WHAT YOU HAVE TO DO: Where does the word "cells" appear in the entries below? Copy each line that holds it.

INPUT DATA:
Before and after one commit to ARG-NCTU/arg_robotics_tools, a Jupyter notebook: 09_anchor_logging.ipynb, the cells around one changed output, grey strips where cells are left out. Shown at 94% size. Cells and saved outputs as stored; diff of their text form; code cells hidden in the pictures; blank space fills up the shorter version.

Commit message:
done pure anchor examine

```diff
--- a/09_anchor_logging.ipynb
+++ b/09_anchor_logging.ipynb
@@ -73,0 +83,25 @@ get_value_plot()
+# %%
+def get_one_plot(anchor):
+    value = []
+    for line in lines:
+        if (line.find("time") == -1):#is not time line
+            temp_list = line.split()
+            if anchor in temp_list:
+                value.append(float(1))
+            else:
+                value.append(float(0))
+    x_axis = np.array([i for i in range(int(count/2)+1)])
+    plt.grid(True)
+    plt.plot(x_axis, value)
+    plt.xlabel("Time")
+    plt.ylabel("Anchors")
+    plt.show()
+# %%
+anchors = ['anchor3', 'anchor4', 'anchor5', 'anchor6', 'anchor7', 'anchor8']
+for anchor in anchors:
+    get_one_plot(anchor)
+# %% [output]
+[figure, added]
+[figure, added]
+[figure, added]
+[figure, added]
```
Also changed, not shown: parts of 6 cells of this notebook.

TASK SOLUTION:
Before and after one commit to ARG-NCTU/arg_robotics_tools, a Jupyter notebook: 09_anchor_logging.ipynb, the cells around one changed output, grey strips where cells are left out. Shown at 94% size. Cells and saved outputs as stored; diff of their text form; code cells hidden in the pictures; blank space fills up the shorter version.
Also changed, not shown: parts of 6 cells of this notebook.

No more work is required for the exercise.